## Work to complete
Search the records for the string "release" and copy every line where it turns up.
(Excerpted records Opens)
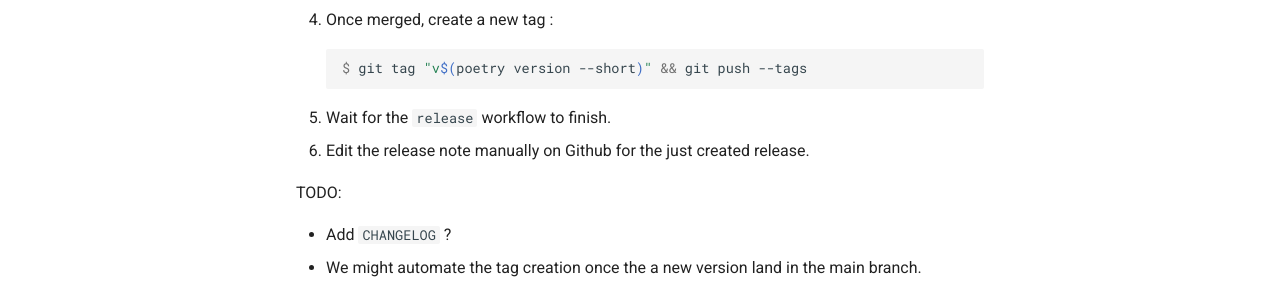
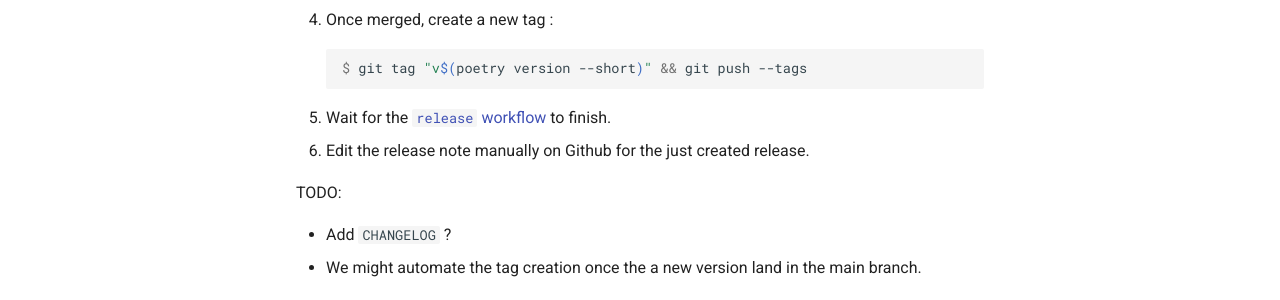
Before and after one commit to duilio/cfgman, an MkDocs documentation site: the page built from docs/contributing.md, in a window 1280 px wide. Shown: the part 513-813 px from the top of the page. Built offline with MkDocs 1.6.1 and Material for MkDocs 9.7.7, drawn with Linux system fonts in a browser that asks for light colours; comment, search, counter and statistics services are not loaded; the version menu is left out; part of the change alters nothing that is shown.

````diff
--- a/docs/contributing.md
+++ b/docs/contributing.md
@@ -16,10 +16,12 @@ TBD.
    ```console
    $ git tag "v$(poetry version --short)" && git push --tags
    ```
-5. Wait for the `release` workflow to finish.
+5. Wait for the [`release` workflow][1] to finish.
 6. Edit the release note manually on Github for the just created release.
 
 TODO:
 
 - Add `CHANGELOG` ?
 - We might automate the tag creation once the a new version land in the main branch.
+
+[1]: https://github.com/duilio/cfgman/actions/workflows/release.yml
````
(Excerpted records Closes)
## Response below
-5. Wait for the `release` workflow to finish.
+5. Wait for the [`release` workflow][1] to finish.
 6. Edit the release note manually on Github for the just created release.
+[1]: https://github.com/duilio/cfgman/actions/workflows/release.yml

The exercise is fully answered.